|Safety Integrity level||Probability of Failure on Demand||Risk Reduction Factor|
|SIL 4||10-5≥ PofD <10-4||100,000 to 10,000|
|SIL 3||10-4≥ PofD <10-3||10,000 to 1,000|
|SIL 2||10-3≥ PofD < 10-2||1,000 to 100|
|SIL 1||10-2≥ PofD < 10-1||100 to 10|
This saves management from having to understand the technical aspects of SIL, while allowing them to discuss their concerns.
The higher the level of safety integrity, the lower the probability that the safety-related system will fail to carry out the required safety functions.
For the Risk Matrix method, several parameters are qualitatively assessed. Analysts must define risk associated with the Environment, HSE and Economic in addition to the demand rate.
Upon completing this process, an “Assessed SIL” is defined for the scenario:
One of the nicest features that this module has is the ability to add comments and to validate why a certain frequency has been assigned.
The SIL assignment can be configured to follow your company’s rule/standard. In this case, the combination of a SIL 3 for environment and HSE and a SIL 2 economic gives a SIL 3 for the Assessed SIL:

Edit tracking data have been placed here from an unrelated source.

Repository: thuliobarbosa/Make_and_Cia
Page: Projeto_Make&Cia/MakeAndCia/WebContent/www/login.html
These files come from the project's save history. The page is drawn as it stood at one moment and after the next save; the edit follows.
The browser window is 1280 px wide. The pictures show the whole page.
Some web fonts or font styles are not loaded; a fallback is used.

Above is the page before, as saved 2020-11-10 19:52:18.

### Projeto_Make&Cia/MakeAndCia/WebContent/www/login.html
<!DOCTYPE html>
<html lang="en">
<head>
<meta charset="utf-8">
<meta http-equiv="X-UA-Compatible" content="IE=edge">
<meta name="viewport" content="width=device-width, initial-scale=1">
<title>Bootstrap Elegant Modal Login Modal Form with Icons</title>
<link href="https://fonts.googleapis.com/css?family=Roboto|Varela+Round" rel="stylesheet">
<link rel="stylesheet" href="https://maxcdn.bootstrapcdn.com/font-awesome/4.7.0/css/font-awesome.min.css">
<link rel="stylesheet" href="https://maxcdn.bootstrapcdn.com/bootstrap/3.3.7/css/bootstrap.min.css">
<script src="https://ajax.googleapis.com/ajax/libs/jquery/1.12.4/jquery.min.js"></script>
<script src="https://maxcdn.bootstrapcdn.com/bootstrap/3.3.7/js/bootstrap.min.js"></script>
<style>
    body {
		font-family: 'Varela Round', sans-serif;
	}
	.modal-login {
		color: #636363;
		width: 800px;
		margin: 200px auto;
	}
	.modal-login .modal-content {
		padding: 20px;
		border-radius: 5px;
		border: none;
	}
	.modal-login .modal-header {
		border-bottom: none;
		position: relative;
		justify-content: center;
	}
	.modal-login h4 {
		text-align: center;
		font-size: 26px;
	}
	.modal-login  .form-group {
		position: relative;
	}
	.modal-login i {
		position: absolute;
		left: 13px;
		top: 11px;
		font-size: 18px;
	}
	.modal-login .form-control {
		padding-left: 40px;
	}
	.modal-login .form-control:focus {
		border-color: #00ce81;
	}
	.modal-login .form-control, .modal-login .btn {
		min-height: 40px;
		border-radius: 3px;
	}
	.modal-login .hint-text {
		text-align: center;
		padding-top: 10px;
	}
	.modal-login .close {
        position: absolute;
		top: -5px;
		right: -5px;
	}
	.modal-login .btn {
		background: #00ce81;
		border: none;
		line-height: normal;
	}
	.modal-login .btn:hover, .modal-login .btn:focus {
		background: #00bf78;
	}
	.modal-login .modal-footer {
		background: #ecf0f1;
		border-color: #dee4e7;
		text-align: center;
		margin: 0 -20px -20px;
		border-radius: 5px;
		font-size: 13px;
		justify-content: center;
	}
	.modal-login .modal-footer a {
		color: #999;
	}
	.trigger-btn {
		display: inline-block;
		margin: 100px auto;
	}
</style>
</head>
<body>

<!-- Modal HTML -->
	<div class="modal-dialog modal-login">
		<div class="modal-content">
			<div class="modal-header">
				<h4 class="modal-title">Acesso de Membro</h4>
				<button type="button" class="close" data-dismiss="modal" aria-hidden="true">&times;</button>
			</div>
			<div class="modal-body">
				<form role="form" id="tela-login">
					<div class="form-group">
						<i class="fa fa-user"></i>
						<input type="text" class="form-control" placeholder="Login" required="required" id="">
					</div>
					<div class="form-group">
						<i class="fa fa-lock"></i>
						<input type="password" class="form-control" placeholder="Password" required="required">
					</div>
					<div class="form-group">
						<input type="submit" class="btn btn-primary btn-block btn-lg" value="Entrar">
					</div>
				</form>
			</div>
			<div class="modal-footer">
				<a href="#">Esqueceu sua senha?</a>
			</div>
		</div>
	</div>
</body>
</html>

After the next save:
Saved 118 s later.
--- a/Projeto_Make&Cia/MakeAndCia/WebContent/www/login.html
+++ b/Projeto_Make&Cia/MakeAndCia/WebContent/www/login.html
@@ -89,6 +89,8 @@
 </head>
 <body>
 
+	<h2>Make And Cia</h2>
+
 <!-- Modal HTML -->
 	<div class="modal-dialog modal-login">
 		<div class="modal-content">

Note that once the SIL classification process is finished, the Target SIL will be equal to the Assessed SIL. That’s because a fundamental part of the SIL classification process is missing – an Independent Layer of Protection. The next step before moving to the Verification process is defining an Independent Layer of Protection or IPL. AICHE defines IPL as:
“A device, system, or action that is capable of preventing a scenario from proceeding to the undesired consequence without being adversely affected by the initiating event or the action of any other protection layer associated with the scenario.”
Thus, the IPL will serve as a risk reduction factor. In Synergi Plant, the IPL can be defined for each scenario, as shown below:
Adding the Independent Protection Layer (IPL) will update the target SIL, as shown below. Now, the target SIL shows a SIL 1 level:
This completes the SIL Classification process and allows us to move to the next step, the verification analysis.
SIL Verification analysis
After finishing the classification process, the analyst needs to verify the SIL. As the name suggests, this process is used to verify, quantitatively, if the Safety Integrity Function, which has been identified as part of the classification process, meet their target SIL.
There are several options to perform calculation to verify SIL. Synergi Plant, for example, offer a calculator which allows analyst to define any mathematical approach to the estimation process.
This calculation is based on several parameters which are defined in three categories:
- Logic units
- Final elements
These elements are described in four sub-categories which carry a set of data:
An example of data required to run the calculation in Synergi Plant – SIL is failure database. By default, Synergi Plant looks at two databases of failure rate – Exida and PDS. This calculation requires a post by itself which will come over the next couple of weeks!
Upon completion of the Verification process, a SIL level is assigned to each component described in the list. This will then be used to calculate the “Current SIL”:
Finally, the results for all the scenarios are displayed at the dashboard area: